== DATA FOR ANALYSIS
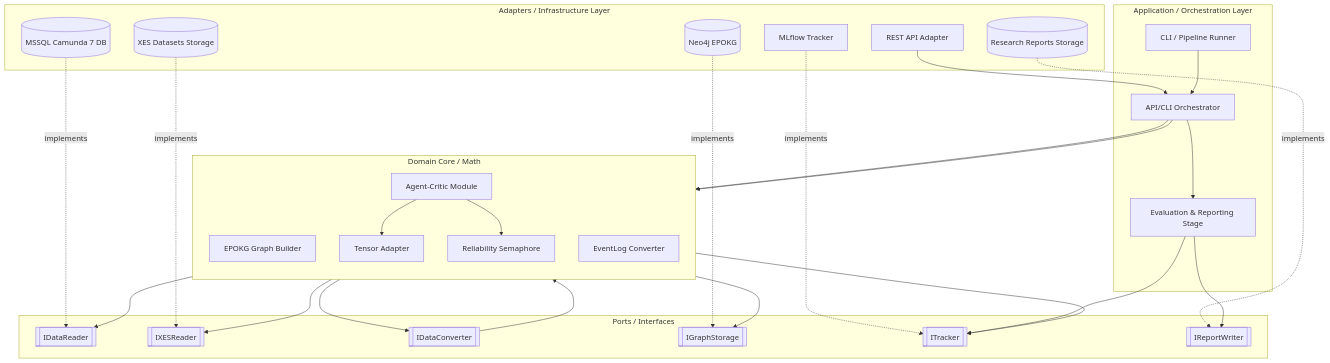
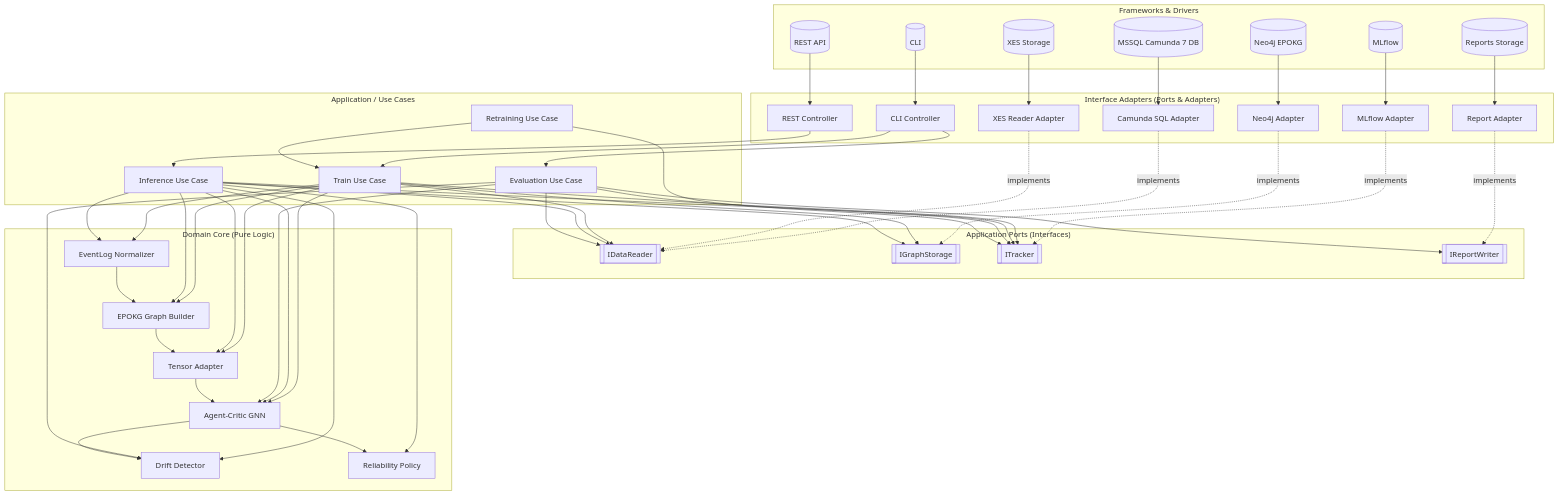
One commit to ghsrg/bpm_prediction changed the second of 7 diagrams in ARCHITECTURE.MD. Above: the diagram before and after it, drawn with Mermaid. The commit also changed other lines of this file and 7 other files, not shown here.

Commit message:
docs: enforce ports-based dependencies in architecture diagrams

````diff
--- a/ARCHITECTURE.MD
+++ b/ARCHITECTURE.MD
@@ -206,58 +344,100 @@
 ```mermaid
-flowchart TD
-    subgraph Infrastructure [Adapters / Infrastructure Layer]
-        CamundaDB[(MSSQL Camunda 7 DB)]
-        XESFiles[(XES Datasets Storage)]
-        Neo4j[(Neo4j EPOKG)]
-        MLflow[MLflow Tracker]
-        Reports[(Research Reports Storage)]
-        RestAPI[REST API Adapter]
-    end
+flowchart TB
 
-    subgraph Application [Application / Orchestration Layer]
-        CLI[CLI / Pipeline Runner]
-        APIOrch[API/CLI Orchestrator]
-        Eval[Evaluation & Reporting Stage]
-    end
+subgraph Frameworks["Frameworks & Drivers"]
+    CamundaDB[(MSSQL Camunda 7 DB)]
+    XESFiles[(XES Storage)]
+    Neo4j[(Neo4j EPOKG)]
+    MLflow[(MLflow)]
+    Reports[(Reports Storage)]
+    REST[(REST API)]
+    CLI[(CLI)]
+end
 
-    subgraph Ports [Ports / Interfaces]
-        IDataReader[[IDataReader]]
-        IXESReader[[IXESReader]]
-        IDataConverter[[IDataConverter]]
-        IGraphStorage[[IGraphStorage]]
-        ITracker[[ITracker]]
-        IReportWriter[[IReportWriter]]
-    end
+subgraph Adapters["Interface Adapters (Ports & Adapters)"]
+    SQLAdapter[Camunda SQL Adapter]
+    XESAdapter[XES Reader Adapter]
+    GraphAdapter[Neo4j Adapter]
+    TrackerAdapter[MLflow Adapter]
+    ReportAdapter[Report Adapter]
+    APIController[REST Controller]
+    CLIController[CLI Controller]
+end
 
-    subgraph Core [Domain Core / Math]
-        direction TB
-        Builder[EPOKG Graph Builder]
-        Converter[EventLog Converter]
-        TensorConv[Tensor Adapter]
-        GNN[Agent-Critic Module]
-        Semaphore[Reliability Semaphore]
-    end
+subgraph Ports["Application Ports (Interfaces)"]
+    IDataReader[[IDataReader]]
+    IGraphStorage[[IGraphStorage]]
+    ITracker[[ITracker]]
+    IReportWriter[[IReportWriter]]
+end
 
-    CamundaDB -.implements.-> IDataReader
-    XESFiles -.implements.-> IXESReader
-    Neo4j -.implements.-> IGraphStorage
-    MLflow -.implements.-> ITracker
-    Reports -.implements.-> IReportWriter
-    RestAPI --> APIOrch
+subgraph Application["Application / Use Cases"]
+    TrainUC[Train Use Case]
+    InferUC[Inference Use Case]
+    EvalUC[Evaluation Use Case]
+    RetrainUC[Retraining Use Case]
+end
 
-    CLI --> APIOrch
-    APIOrch --> Builder
-    APIOrch --> GNN
-    APIOrch --> Eval
+subgraph Domain["Domain Core (Pure Logic)"]
+    EventNormalizer[EventLog Normalizer]
+    GraphBuilder[EPOKG Graph Builder]
+    TensorAdapter[Tensor Adapter]
+    AgentCritic[Agent-Critic GNN]
+    DriftDetector[Drift Detector]
+    ReliabilityPolicy[Reliability Policy]
+end
 
-    Builder --> IDataReader
-    Builder --> IXESReader
-    Builder --> IDataConverter
-    Builder --> IGraphStorage
-    IDataConverter --> Converter
-    GNN --> TensorConv
-    GNN --> Semaphore
-    Semaphore --> ITracker
-    Eval --> ITracker
-    Eval --> IReportWriter
+CamundaDB --> SQLAdapter
+XESFiles --> XESAdapter
+Neo4j --> GraphAdapter
+MLflow --> TrackerAdapter
+Reports --> ReportAdapter
+REST --> APIController
+CLI --> CLIController
+
+SQLAdapter -.implements.-> IDataReader
+XESAdapter -.implements.-> IDataReader
+GraphAdapter -.implements.-> IGraphStorage
+TrackerAdapter -.implements.-> ITracker
+ReportAdapter -.implements.-> IReportWriter
+
+APIController --> InferUC
+CLIController --> TrainUC
+CLIController --> EvalUC
+
+TrainUC --> IDataReader
+TrainUC --> IGraphStorage
+TrainUC --> ITracker
+
+InferUC --> IDataReader
+InferUC --> IGraphStorage
+InferUC --> ITracker
+
+EvalUC --> IDataReader
+EvalUC --> ITracker
+EvalUC --> IReportWriter
+
+RetrainUC --> ITracker
+RetrainUC --> TrainUC
+
+TrainUC --> EventNormalizer
+TrainUC --> GraphBuilder
+TrainUC --> TensorAdapter
+TrainUC --> AgentCritic
+
+InferUC --> EventNormalizer
+InferUC --> GraphBuilder
+InferUC --> TensorAdapter
+InferUC --> AgentCritic
+InferUC --> DriftDetector
+InferUC --> ReliabilityPolicy
+
+EvalUC --> AgentCritic
+EvalUC --> DriftDetector
+
+EventNormalizer --> GraphBuilder
+GraphBuilder --> TensorAdapter
+TensorAdapter --> AgentCritic
+AgentCritic --> DriftDetector
+AgentCritic --> ReliabilityPolicy
 ```
````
====
## [ACTIVITY]
If a line of the data contains "XESAdapter", copy it out.

## [TASK RESULT]
+    XESAdapter[XES Reader Adapter]
+XESFiles --> XESAdapter
+XESAdapter -.implements.-> IDataReader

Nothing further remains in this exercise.